◆ Stored items from a collection ◆
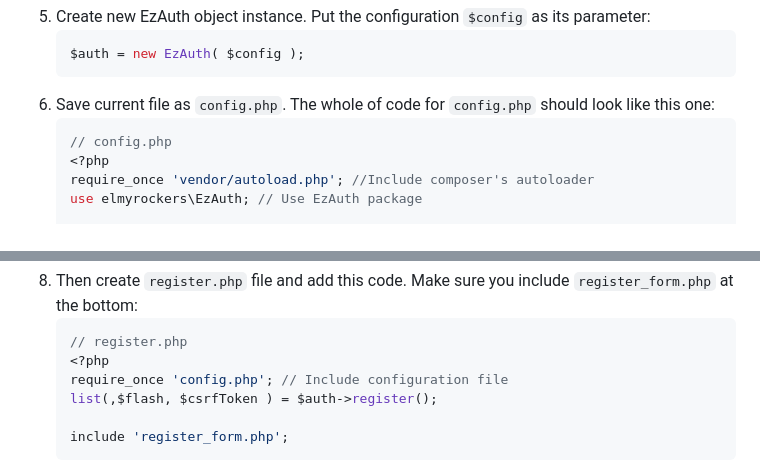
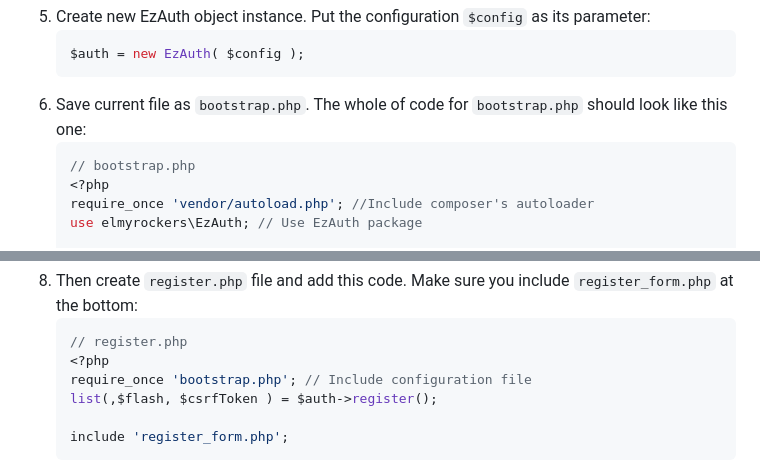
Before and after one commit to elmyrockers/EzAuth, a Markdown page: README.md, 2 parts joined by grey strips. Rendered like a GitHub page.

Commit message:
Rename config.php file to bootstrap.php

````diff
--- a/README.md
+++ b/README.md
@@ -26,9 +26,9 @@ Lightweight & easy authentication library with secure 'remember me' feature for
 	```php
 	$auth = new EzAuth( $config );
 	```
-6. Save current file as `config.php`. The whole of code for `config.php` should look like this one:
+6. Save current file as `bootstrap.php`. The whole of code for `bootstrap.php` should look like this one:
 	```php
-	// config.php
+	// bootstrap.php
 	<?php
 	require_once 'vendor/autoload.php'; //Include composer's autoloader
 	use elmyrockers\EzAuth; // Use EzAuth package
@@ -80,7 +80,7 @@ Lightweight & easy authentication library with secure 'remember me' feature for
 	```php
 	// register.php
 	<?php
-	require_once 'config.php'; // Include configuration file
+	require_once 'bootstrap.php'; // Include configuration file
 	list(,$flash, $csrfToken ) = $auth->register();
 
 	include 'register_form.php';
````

◆ The problem ◆
For the entries above, please state how many lines contain the string "bootstrap"; give the number and nothing else.

◆ The completed task ◆
4